Not necessarily, but you do need to check. Some products are exempt, and whilst a document is still required to demonstrate exemption, this procedure is low cost and fairly pain free. Most certification is easier to obtain than it used to be, when certain companies held a virtual monopoly in this area. Most items will need to be certified though, and you certainly need to find out. The last place you want to find out about errors is at the border…
Is a Declaration of Conformity the same as a Certificate?
No. A Declaration of Conformity differs from a Certificate of Conformity in the degree and placement of liability. A manufacturer cannot apply for a Declaration because it must be backed by an Importer of Record, a locally registered entity. There are significant differences in the method of obtaining the certificate, and the documents needed. But you don’t need to worry about that; that’s our job!
It may be that your company requires an audit of the goods before issuing of Declarations. This cost is the sole responsibility of the applicant. Once the issuing authority has approved your goods meet the Technical Regulations, your documents will be notarised and issued. This means that the exporter (via your Russian entity), are declaring that the products being sent adhere to the MSDS (Manufacturers Safety Data Sheet) submitted with the application.
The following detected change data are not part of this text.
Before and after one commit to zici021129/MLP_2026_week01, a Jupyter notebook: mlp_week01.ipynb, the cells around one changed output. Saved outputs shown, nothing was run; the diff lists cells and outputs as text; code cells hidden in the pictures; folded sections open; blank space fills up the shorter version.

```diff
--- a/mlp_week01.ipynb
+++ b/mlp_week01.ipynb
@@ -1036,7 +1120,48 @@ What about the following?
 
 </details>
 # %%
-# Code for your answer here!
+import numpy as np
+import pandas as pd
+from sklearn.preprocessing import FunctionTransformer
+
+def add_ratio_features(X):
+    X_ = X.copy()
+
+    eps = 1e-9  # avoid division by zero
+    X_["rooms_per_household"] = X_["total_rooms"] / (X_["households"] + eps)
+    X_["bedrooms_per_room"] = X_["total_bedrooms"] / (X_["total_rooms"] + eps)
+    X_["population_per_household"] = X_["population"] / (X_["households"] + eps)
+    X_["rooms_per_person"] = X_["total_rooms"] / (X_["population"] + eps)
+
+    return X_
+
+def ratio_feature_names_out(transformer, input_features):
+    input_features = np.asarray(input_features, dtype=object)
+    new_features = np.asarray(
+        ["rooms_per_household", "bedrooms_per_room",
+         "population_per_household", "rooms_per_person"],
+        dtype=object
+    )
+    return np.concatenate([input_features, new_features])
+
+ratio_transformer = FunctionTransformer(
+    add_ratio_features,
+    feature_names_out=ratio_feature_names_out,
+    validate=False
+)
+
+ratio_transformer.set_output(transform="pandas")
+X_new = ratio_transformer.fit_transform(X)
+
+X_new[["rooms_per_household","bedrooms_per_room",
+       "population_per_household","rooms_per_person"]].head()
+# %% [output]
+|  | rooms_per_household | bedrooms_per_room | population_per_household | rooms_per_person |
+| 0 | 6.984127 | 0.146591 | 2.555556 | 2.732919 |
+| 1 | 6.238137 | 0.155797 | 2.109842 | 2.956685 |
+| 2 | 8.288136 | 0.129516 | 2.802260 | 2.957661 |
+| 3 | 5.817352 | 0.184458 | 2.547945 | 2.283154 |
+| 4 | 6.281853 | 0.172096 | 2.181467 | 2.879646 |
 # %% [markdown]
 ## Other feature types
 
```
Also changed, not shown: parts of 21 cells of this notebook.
A Certificate of Conformity can be made in the name of the foreign manufacturer or suppliers name. They come with a validity between three or five years, where commonly they were for single shipment or one or two years. These are valid throughout all EEU member states.